DATA RECORDS ::
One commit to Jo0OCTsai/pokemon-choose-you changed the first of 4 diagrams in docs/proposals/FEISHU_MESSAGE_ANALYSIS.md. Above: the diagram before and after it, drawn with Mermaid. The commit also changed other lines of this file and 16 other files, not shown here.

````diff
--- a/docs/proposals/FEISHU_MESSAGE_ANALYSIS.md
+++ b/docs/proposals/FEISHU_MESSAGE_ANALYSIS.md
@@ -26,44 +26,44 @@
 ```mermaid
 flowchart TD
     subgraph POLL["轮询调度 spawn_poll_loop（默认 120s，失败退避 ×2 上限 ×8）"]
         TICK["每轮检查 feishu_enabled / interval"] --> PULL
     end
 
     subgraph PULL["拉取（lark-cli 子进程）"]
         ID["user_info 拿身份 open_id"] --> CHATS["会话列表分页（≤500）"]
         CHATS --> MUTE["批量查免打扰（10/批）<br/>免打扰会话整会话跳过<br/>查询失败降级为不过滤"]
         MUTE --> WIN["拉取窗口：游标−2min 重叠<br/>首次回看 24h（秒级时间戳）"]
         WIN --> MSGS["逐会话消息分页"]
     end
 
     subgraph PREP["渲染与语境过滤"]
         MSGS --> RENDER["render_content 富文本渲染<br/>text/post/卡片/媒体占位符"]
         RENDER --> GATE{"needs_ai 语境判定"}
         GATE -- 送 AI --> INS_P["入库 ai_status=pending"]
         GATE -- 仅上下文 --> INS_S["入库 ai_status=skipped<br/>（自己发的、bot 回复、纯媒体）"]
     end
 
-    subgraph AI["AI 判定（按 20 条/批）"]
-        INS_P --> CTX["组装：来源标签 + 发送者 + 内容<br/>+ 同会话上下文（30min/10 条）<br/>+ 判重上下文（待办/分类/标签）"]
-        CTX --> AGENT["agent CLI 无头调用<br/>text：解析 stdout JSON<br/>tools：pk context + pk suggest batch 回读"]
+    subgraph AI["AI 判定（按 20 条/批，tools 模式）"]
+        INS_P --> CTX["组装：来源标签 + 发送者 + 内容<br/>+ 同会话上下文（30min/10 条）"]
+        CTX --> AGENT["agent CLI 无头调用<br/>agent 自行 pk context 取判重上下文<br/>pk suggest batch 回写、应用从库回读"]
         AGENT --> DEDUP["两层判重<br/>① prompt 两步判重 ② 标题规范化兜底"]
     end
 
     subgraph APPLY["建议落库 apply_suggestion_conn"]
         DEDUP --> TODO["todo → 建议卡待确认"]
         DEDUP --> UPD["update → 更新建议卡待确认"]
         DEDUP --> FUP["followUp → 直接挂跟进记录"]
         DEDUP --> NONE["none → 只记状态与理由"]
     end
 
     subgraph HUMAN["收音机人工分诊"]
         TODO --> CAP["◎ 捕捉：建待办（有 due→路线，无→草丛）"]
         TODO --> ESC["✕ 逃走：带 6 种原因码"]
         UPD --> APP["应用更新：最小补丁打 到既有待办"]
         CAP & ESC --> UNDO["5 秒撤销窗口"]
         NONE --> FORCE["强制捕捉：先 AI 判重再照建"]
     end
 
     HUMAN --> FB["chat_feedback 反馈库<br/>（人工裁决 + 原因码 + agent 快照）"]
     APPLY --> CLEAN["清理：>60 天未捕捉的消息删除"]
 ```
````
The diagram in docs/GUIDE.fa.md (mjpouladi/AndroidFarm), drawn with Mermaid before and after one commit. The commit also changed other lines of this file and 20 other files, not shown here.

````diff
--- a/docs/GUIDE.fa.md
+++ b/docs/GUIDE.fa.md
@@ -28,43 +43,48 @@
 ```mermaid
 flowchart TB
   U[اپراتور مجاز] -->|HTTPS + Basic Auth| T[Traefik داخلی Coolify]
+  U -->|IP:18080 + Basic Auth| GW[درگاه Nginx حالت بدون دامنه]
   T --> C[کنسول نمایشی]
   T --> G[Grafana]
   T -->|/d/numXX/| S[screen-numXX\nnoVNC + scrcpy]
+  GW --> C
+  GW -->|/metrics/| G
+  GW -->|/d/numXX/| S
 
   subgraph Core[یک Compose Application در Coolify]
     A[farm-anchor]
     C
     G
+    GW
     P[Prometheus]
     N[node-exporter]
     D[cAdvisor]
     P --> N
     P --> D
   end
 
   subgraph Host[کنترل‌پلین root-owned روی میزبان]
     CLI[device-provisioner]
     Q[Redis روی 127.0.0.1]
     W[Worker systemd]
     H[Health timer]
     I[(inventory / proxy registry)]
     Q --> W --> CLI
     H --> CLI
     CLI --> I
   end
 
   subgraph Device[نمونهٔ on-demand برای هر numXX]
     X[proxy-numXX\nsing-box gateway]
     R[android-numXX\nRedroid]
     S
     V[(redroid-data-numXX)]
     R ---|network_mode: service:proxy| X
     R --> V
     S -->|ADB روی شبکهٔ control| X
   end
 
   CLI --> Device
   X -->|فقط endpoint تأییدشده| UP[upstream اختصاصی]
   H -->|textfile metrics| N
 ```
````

WHAT YOU HAVE TO DO ::
Show all lines in the entries above where the word "numXX" appears.

SOLVED PROBLEM ::
   T -->|/d/numXX/| S[screen-numXX\nnoVNC + scrcpy]
+  GW -->|/d/numXX/| S
   subgraph Device[نمونهٔ on-demand برای هر numXX]
     X[proxy-numXX\nsing-box gateway]
     R[android-numXX\nRedroid]
     V[(redroid-data-numXX)]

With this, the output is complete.